> _Your task_
In the material below, find every line containing the string "README" and return it.

> _Dataset entries_
=== Begin Enclosure ===

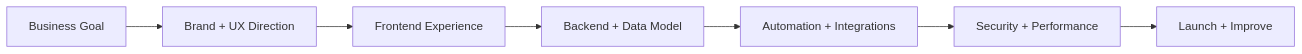
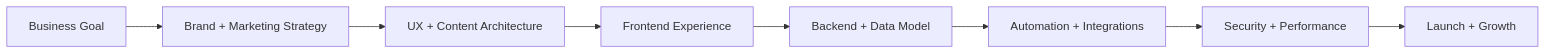
One commit to mr-socialmedia/mr-socialmedia changed the diagram in README.md. Above: the diagram before and after it, drawn with Mermaid. The commit also changed other lines of this file, not shown here.

````diff
--- a/README.md
+++ b/README.md
@@ -83,9 +100,10 @@
 ```mermaid
 flowchart LR
-  A[Business Goal] --> B[Brand + UX Direction]
-  B --> C[Frontend Experience]
-  C --> D[Backend + Data Model]
-  D --> E[Automation + Integrations]
-  E --> F[Security + Performance]
-  F --> G[Launch + Improve]
+  A[Business Goal] --> B[Brand + Marketing Strategy]
+  B --> C[UX + Content Architecture]
+  C --> D[Frontend Experience]
+  D --> E[Backend + Data Model]
+  E --> F[Automation + Integrations]
+  F --> G[Security + Performance]
+  G --> H[Launch + Growth]
 ```
````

=== End Enclosure ===

> _Solution to this problem_
One commit to mr-socialmedia/mr-socialmedia changed the diagram in README.md. Above: the diagram before and after it, drawn with Mermaid. The commit also changed other lines of this file, not shown here.
--- a/README.md
+++ b/README.md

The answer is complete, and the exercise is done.